At the same time, it can be really useful for a beginning improviser to work on a modal piece because it helps develop a sense of period (so feeling the bar, and the 4-bar periods) and a lot of modal progressions have really surprising chord changes that are easier to hear so that you don’t get lost when you play because you can easily hear what is going on.




This can be much more complicated with a Jazz standard. So there are pros and cons to learning modal pieces in the beginning that you might want to be aware of, but of course mainly if you aim to learn to also play Jazz standards.


My Aebersold backing track was clearly way too fast for me to play over it, and in this first attempt at learning a Jazz standard then I did not sit down and make my own slower and clearer backing track which is what I did later, just recording me playing the chords, but there is a funny side effect to practicing slowly when it comes to Jazz.


Practicing Slowly – The Wrong way

Any song that you play slowly enough becomes modal. You can easily try, just play a II V I but make each chord 4 or 8 bars long, and then you will hear how the forward motion of the progression disappears. This is also how The 2nd Miles Davis quintet made songs like Stella by Starlight and My Funny Valentine into modal pieces: slowing them down so that the function of the harmony disappears.


So when you want to practice slowly on a Jazz standard, then maybe it is not about taking the tempo too far down that will work against you because you can’t hear the flow of the harmony which is as important if you want to develop your jazz skills. Instead, you can slow other things down so that you internalize the harmony and learn to improvise over the chords. I have other videos on improvising with chord tones and in my course, I even reduce that as a starting point before gradually helping you develop your playing so that includes arpeggios, scales, chromatic phrases and octave displacement.

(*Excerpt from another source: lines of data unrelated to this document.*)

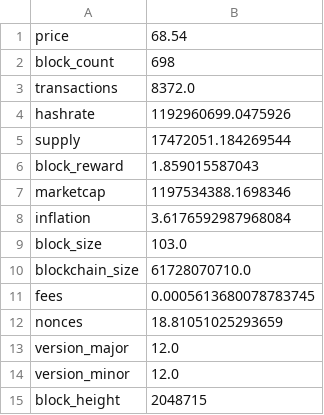
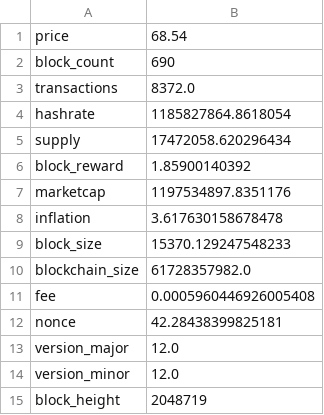
Before and after one commit to aboutmonero/aboutmonero, a CSV file: static/data/latest.csv, drawn as a sheet.

```diff
--- a/static/data/latest.csv
+++ b/static/data/latest.csv
@@ -1,15 +1,15 @@
 price,68.54
-block_count,698
+block_count,690
 transactions,8372.0
-hashrate,1192960699.0475926
-supply,17472051.184269544
-block_reward,1.859015587043
-marketcap,1197534388.1698346
-inflation,3.6176592987968084
-block_size,103.0
-blockchain_size,61728070710.0
-fees,0.0005613680078783745
-nonces,18.81051025293659
+hashrate,1185827864.8618054
+supply,17472058.620296434
+block_reward,1.85900140392
+marketcap,1197534897.8351176
+inflation,3.617630158678478
+block_size,15370.129247548233
+blockchain_size,61728357982.0
+fee,0.0005960446926005408
+nonce,42.28438399825181
 version_major,12.0
 version_minor,12.0
-block_height,2048715
+block_height,2048719
```
Also changed, not shown: 2 other files.
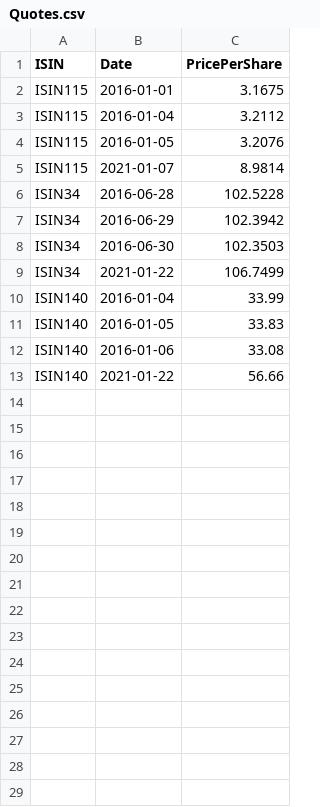
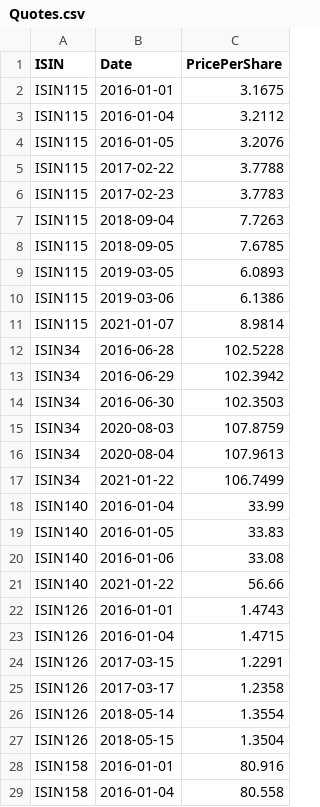
Before and after one commit to FrotaLucas/wealth-management-assessment, a CSV file: WealthManagementAssessment/Csv/Quotes.csv, drawn as a sheet; the diff names each change by its address in the sheet, - before the commit and + after, or states it on an @@ line.

Commit message:
complete quotes.csv

```diff
--- a/WealthManagementAssessment/Csv/Quotes.csv
+++ b/WealthManagementAssessment/Csv/Quotes.csv
+row 5: ISIN115 | 2017-02-22 | 3.7788
+row 6: ISIN115 | 2017-02-23 | 3.7783
+row 7: ISIN115 | 2018-09-04 | 7.7263
+row 8: ISIN115 | 2018-09-05 | 7.6785
+row 9: ISIN115 | 2019-03-05 | 6.0893
+row 10: ISIN115 | 2019-03-06 | 6.1386
+row 15: ISIN34 | 2020-08-03 | 107.8759
+row 16: ISIN34 | 2020-08-04 | 107.9613
+row 22: ISIN126 | 2016-01-01 | 1.4743
+row 23: ISIN126 | 2016-01-04 | 1.4715
+row 24: ISIN126 | 2017-03-15 | 1.2291
+row 25: ISIN126 | 2017-03-17 | 1.2358
+row 26: ISIN126 | 2018-05-14 | 1.3554
+row 27: ISIN126 | 2018-05-15 | 1.3504
+row 28: ISIN158 | 2016-01-01 | 80.916
+row 29: ISIN158 | 2016-01-04 | 80.558
```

Another important aspect is to focus on the short chord progressions that are the building blocks of a Jazz standard progression. That is what makes it both easier to remember the chords and also what will make it easier to improvise over them because you have those shorter building blocks in your ears and in your fingers.